PNG needs Channel 7 publicity machine

Channel 7 publicity machine more needed in PNGChannel 7's recent action in sending its current affairs host, Naomi Robson, to Papua to try to save a young boy from ritual killing, was nothing if it was not bizarre. But it achieved what many believe was its real intention, which was to secure publicity for Robson and her program Today Tonight.

If the station really cared about the plight of young people in our neighbourhood, it would have given priority to coverage of Papua New Guinea's AIDS crisis. Peter Cronau, of ABC TV's Four Corners, writes in this issue of Eureka Street that recent estimates put the number infected by the virus to be as high as 100,000. He says AusAID research points to a collapse of the country's economy, and consequent suffering at a catastrophic level. There has been little coverage of the impact of AIDS in Papua New Guinea, which needs Australia's attention much more urgently than the Papuan boy Wa-Wa.

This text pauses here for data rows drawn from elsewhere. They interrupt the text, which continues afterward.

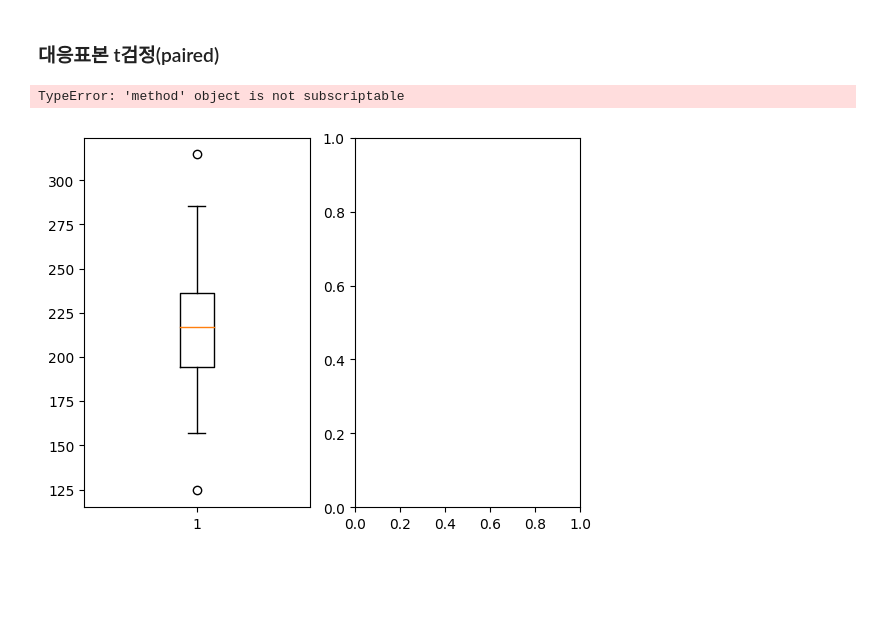
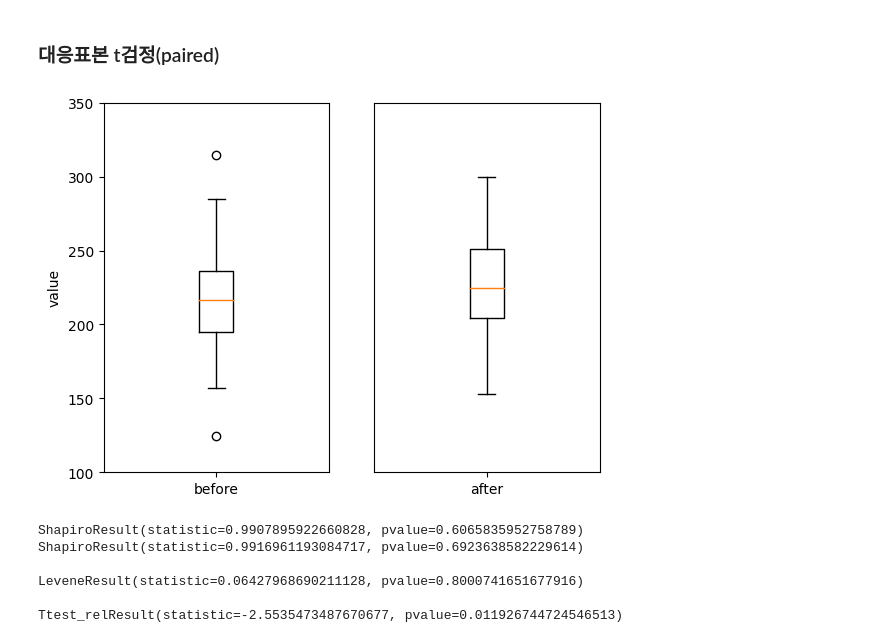
Before and after one commit to plumwiserim/ML-Study-for-license, a Jupyter notebook: 31.ipynb, the cells around one changed output. Cells and saved outputs as stored; diff of their text form; code cells hidden in the pictures; blank space fills up the shorter version.

```diff
--- a/31.ipynb
+++ b/31.ipynb
@@ -3,23 +3,51 @@
 # %%
 # 문제. 특정 질병 집단의 투약 전후의 혈류량 변화를 나타낸 데이터이다.
 # 투약 전후의 변화가 있는지 검정하라
 
 import pandas as pd
 
 df = pd.read_csv('https://raw.githubusercontent.com/Datamanim/datarepo/main/scipy/rel2.csv')
 
 import matplotlib.pyplot as plt
 
 fig, ax = plt.subplots(1, 2)
 ax[0].boxplot(df['before'])
-ax[0].set_xticklabels['before']
+ax[0].set_xticklabels(['before'])
 ax[0].set_ylim(100, 350)
 ax[0].set_ylabel('value')
 ax[1].boxplot(df['after'])
 ax[1].set_xticklabels(['after'])
 ax[1].set_ylim(100, 350)
 ax[1].get_yaxis().set_visible(False)
 plt.show()
 # %% [output]
-TypeError: 'method' object is not subscriptable
-[figure, old version]
+[figure, new version]
+# %%
+from scipy.stats import shapiro
+
+before = df['before']
+after = df['after']
+
+print(shapiro(before))
+print(shapiro(after))
+print()
+
+from scipy.stats import levene
+print(levene(before, after))
+print()
+
+# 대응표본 t검정
+from scipy.stats import ttest_rel
+print(ttest_rel(before, after))
+
+# shaprio --> 정규성 가짐
+# levene --> 등분산성 가짐
+# ==> 대응표본의 경우 등분산성이 파라미터에 영향을 주지 않음
+# 대응표본 t 검정 결과 pvalue는 0.01로 유의수준 5% 내에서 귀무가설을 기각한다 (전 후 평균은 같지 않다)
+# %% [output]
+ShapiroResult(statistic=0.9907895922660828, pvalue=0.6065835952758789)
+ShapiroResult(statistic=0.9916961193084717, pvalue=0.6923638582229614)
+
+LeveneResult(statistic=0.06427968690211128, pvalue=0.8000741651677916)
+
+Ttest_relResult(statistic=-2.5535473487670677, pvalue=0.011926744724546513)
```
Also changed, not shown: parts of 9 cells of this notebook.
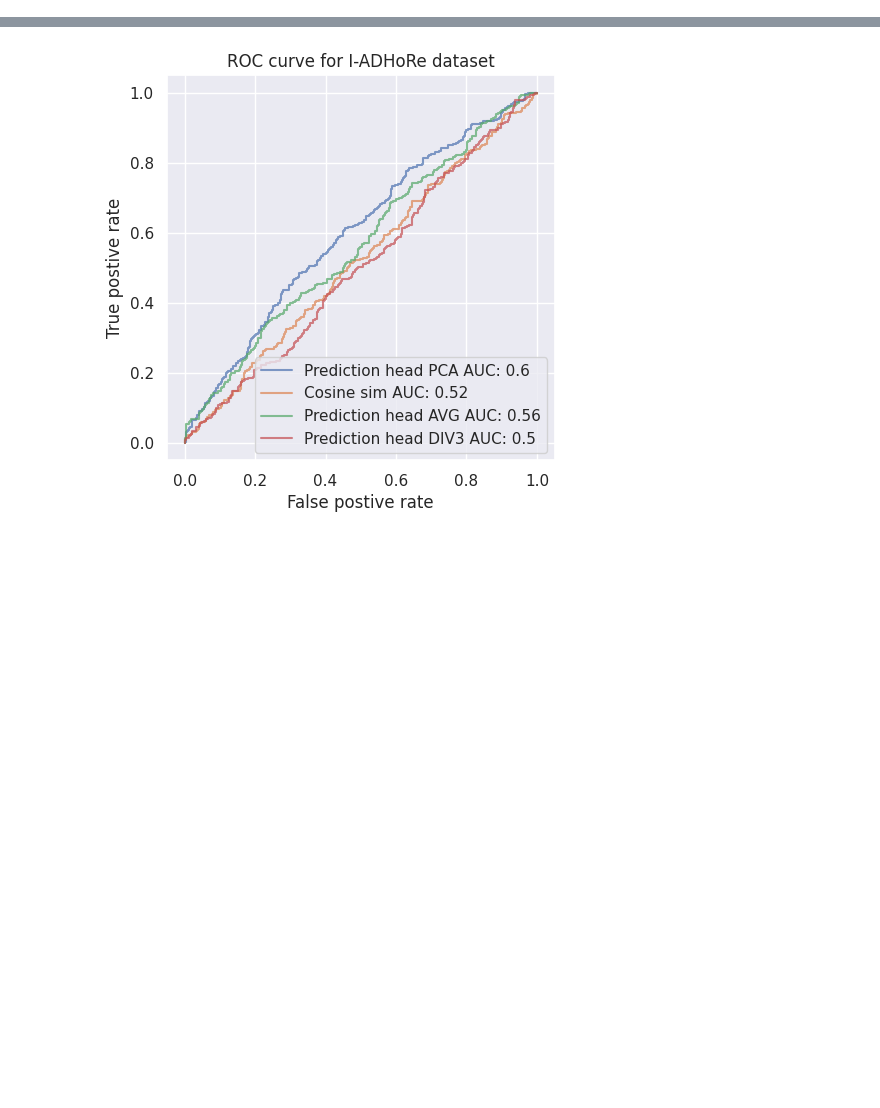
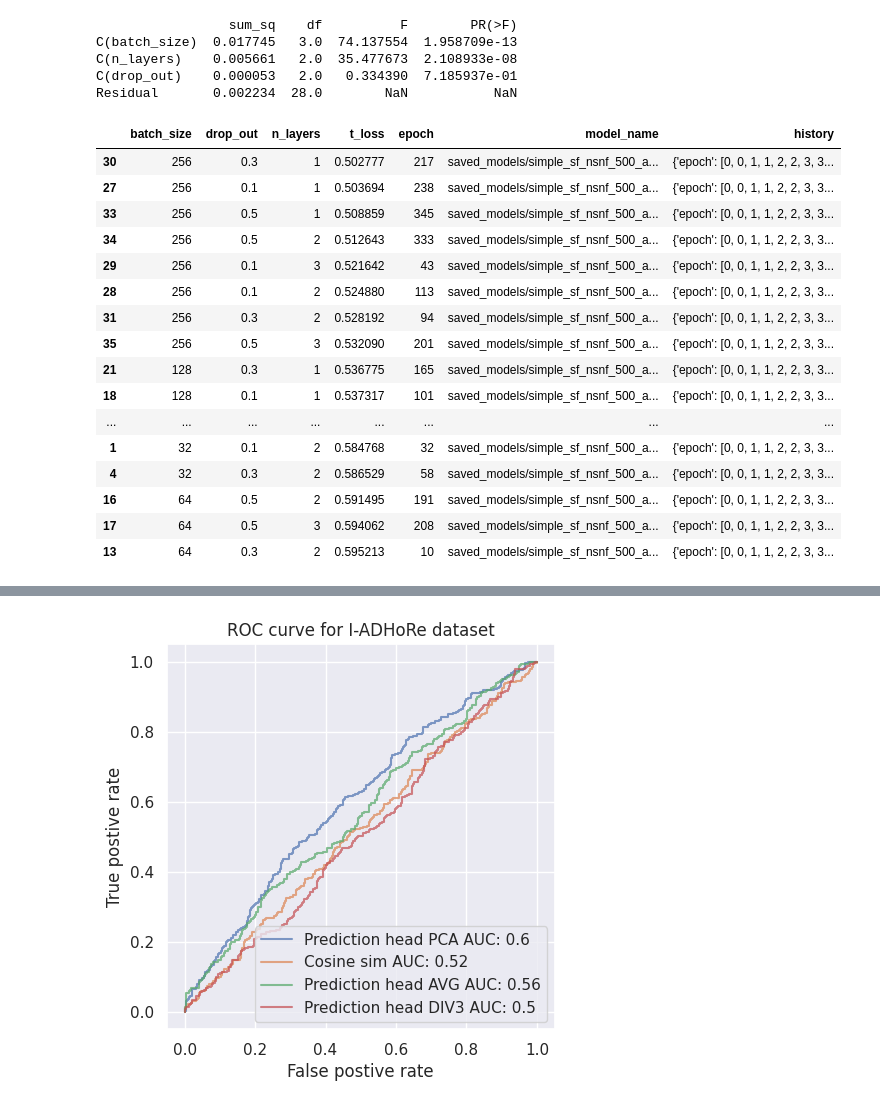
Before and after one commit to SteffenJong/ThesisProject, a Jupyter notebook: model/create_figures.ipynb, the cells around one changed output, grey strips where cells are left out. Saved outputs shown, nothing was run; the diff lists cells and outputs as text; code cells hidden in the pictures; blank space fills up the shorter version.

```diff
--- a/model/create_figures.ipynb
+++ b/model/create_figures.ipynb
@@ -116,2 +126,38 @@ batch_size: 32, drop_out: 0.5, n_layers: 3, epoch: 282, AUC: 0.8487663227761346
+# %%
+import statsmodels.api as sm
+from statsmodels.formula.api import ols
+# display(df.head())
+# If needed, convert batch_size and n_layers to categorical
+df["batch_size"] = df["batch_size"].astype("category")
+df["drop_out"] = df["drop_out"].astype("category")
+df["n_layers"] = df["n_layers"].astype("category")
+
+model = ols('t_loss ~ C(batch_size) + C(n_layers) + C(drop_out)', data=df).fit()
+anova_table = sm.stats.anova_lm(model, typ=2)
+print(anova_table)
+df.sort_values("t_loss").head(50)
+# %% [output]
+                 sum_sq    df          F        PR(>F)
+C(batch_size)  0.017745   3.0  74.137554  1.958709e-13
+C(n_layers)    0.005661   2.0  35.477673  2.108933e-08
+C(drop_out)    0.000053   2.0   0.334390  7.185937e-01
+Residual       0.002234  28.0        NaN           NaN
+|  | batch_size | drop_out | n_layers | t_loss | epoch | model_name | history |
+| 30 | 256 | 0.3 | 1 | 0.502777 | 217 | saved_models/simple_sf_nsnf_500_a... | {'epoch': [0, 0, 1, 1, 2, 2, 3, 3... |
+| 27 | 256 | 0.1 | 1 | 0.503694 | 238 | saved_models/simple_sf_nsnf_500_a... | {'epoch': [0, 0, 1, 1, 2, 2, 3, 3... |
+| 33 | 256 | 0.5 | 1 | 0.508859 | 345 | saved_models/simple_sf_nsnf_500_a... | {'epoch': [0, 0, 1, 1, 2, 2, 3, 3... |
+| 34 | 256 | 0.5 | 2 | 0.512643 | 333 | saved_models/simple_sf_nsnf_500_a... | {'epoch': [0, 0, 1, 1, 2, 2, 3, 3... |
+| 29 | 256 | 0.1 | 3 | 0.521642 | 43 | saved_models/simple_sf_nsnf_500_a... | {'epoch': [0, 0, 1, 1, 2, 2, 3, 3... |
+| 28 | 256 | 0.1 | 2 | 0.524880 | 113 | saved_models/simple_sf_nsnf_500_a... | {'epoch': [0, 0, 1, 1, 2, 2, 3, 3... |
+| 31 | 256 | 0.3 | 2 | 0.528192 | 94 | saved_models/simple_sf_nsnf_500_a... | {'epoch': [0, 0, 1, 1, 2, 2, 3, 3... |
+| 35 | 256 | 0.5 | 3 | 0.532090 | 201 | saved_models/simple_sf_nsnf_500_a... | {'epoch': [0, 0, 1, 1, 2, 2, 3, 3... |
+| 21 | 128 | 0.3 | 1 | 0.536775 | 165 | saved_models/simple_sf_nsnf_500_a... | {'epoch': [0, 0, 1, 1, 2, 2, 3, 3... |
+| 18 | 128 | 0.1 | 1 | 0.537317 | 101 | saved_models/simple_sf_nsnf_500_a... | {'epoch': [0, 0, 1, 1, 2, 2, 3, 3... |
+| ... | ... | ... | ... | ... | ... | ... | ... |
+| 1 | 32 | 0.1 | 2 | 0.584768 | 32 | saved_models/simple_sf_nsnf_500_a... | {'epoch': [0, 0, 1, 1, 2, 2, 3, 3... |
+| 4 | 32 | 0.3 | 2 | 0.586529 | 58 | saved_models/simple_sf_nsnf_500_a... | {'epoch': [0, 0, 1, 1, 2, 2, 3, 3... |
+| 16 | 64 | 0.5 | 2 | 0.591495 | 191 | saved_models/simple_sf_nsnf_500_a... | {'epoch': [0, 0, 1, 1, 2, 2, 3, 3... |
+| 17 | 64 | 0.5 | 3 | 0.594062 | 208 | saved_models/simple_sf_nsnf_500_a... | {'epoch': [0, 0, 1, 1, 2, 2, 3, 3... |
+| 13 | 64 | 0.3 | 2 | 0.595213 | 10 | saved_models/simple_sf_nsnf_500_a... | {'epoch': [0, 0, 1, 1, 2, 2, 3, 3... |
 # %%
 # Load everything
```
Also changed, not shown: parts of 8 cells of this notebook, 14 other files.
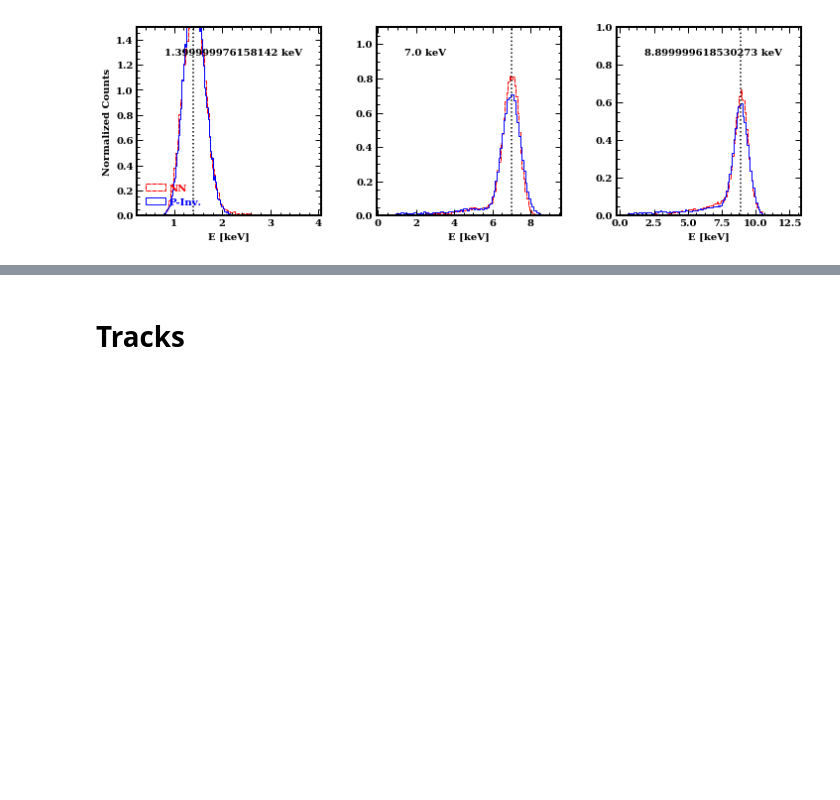
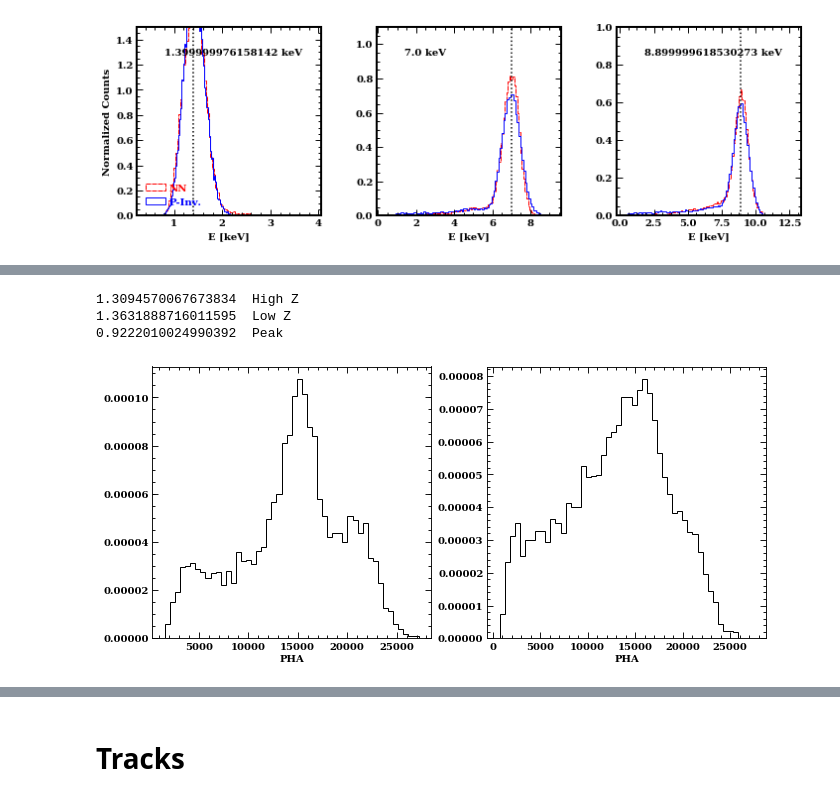
Before and after one commit to alpv95/IXPEML, a Jupyter notebook: notebooks/Error_checks.ipynb, the cells around one changed output, grey strips where cells are left out. Cells and saved outputs as stored; diff of their text form; code cells hidden in the pictures; blank space fills up the shorter version.

```diff
--- a/notebooks/Error_checks.ipynb
+++ b/notebooks/Error_checks.ipynb
@@ -509,0 +534,3 @@ for color, text in zip(["r","b"],leg.get_texts()):
+# %%
+def mse(theta_hat,theta):
+    return np.sqrt(np.sum((np.cos(2*theta) - np.cos(2*theta_hat))**2 + (np.sin(2*theta) - np.sin(2*theta_hat))**2) / len(theta))
@@ -509,0 +575,18 @@ for color, text in zip(["r","b"],leg.get_texts()):
+# %%
+high = 10.7
+low = 1
+pha_cut = 19000
+
+fig,(ax1,ax2,) = plt.subplots(figsize=(11,5),ncols=2)
+ax1.hist(PHA[Z>high],density=True,histtype="step")
+print(mse(THETA_HAT[(Z>high)*(PHA<pha_cut)],THETA[(Z>high)*(PHA<pha_cut)])," High Z")
+ax1.set_xlabel("PHA")
+ax2.hist(PHA[Z<low],density=True,histtype="step")
+print(mse(THETA_HAT[(Z<low)*(PHA<pha_cut)],THETA[(Z<low)*(PHA<pha_cut)])," Low Z")
+ax2.set_xlabel("PHA")
+print(mse(THETA_HAT[(Z>low)*(Z<high)*(PHA>pha_cut)],THETA[(Z>low)*(Z<high)*(PHA>pha_cut)])," Peak")
+# %% [output]
+1.3094570067673834  High Z
+1.3631888716011595  Low Z
+0.9222010024990392  Peak
+[figure, added]
```
Also changed, not shown: parts of 8 cells of this notebook, 2 other files.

Channel 7 publicity machine more needed in PNGThat's not to say that the reality of children exploited by adults is not a serious and significant problem. In this issue of Eureka Street, we report that it continues to occur in large numbers in Uganda, despite a peace agreement between the Government and the LRA rebels. Many Ugandan children, living in fear that they will be kidnapped and used as child soldiers or sex slaves, face the likely closure of the Government shelters that offer them safety, and the ability to live at least some of their childhood.

In another article, titled "Boys need not be boys forever", Tim Martyn writes that the childhood of men in western countries is extended by their refusal to face adversity head on. Tim, who has just left Jesuit Social Services in Melbourne to study at the London School of Economics, recently witnessed tribal initiation rituals in western Kenya. While not supporting their brutality, he does believe the young men of the Bukusu tribe are better equipped to face life challenges than their counterparts in the West.

 

 

submit a comment

Similar Articles

Catastrophe on Australia's doorstep (essay)

  • Peter Cronau
  • 16 October 2006

Barely reported by Australia's media, Papua New Guinea's AIDS crisis is on track to cause the collapse of the country's economy, with AusAID forcasting a 37.5% decline in the labour force by 2020.

READ MORE

Onus now on those who supported Thai coup

  • Minh Nguyen
  • 16 October 2006

A former army commander who once declared "the army should never be involved in politics", Surayud Chulanont, was appointed Thailand's interim prime minister at the weekend. But the irony of this appointment matters little in a coup marked by paradoxes.

READ MORE

We've updated our privacy policy.

Click to review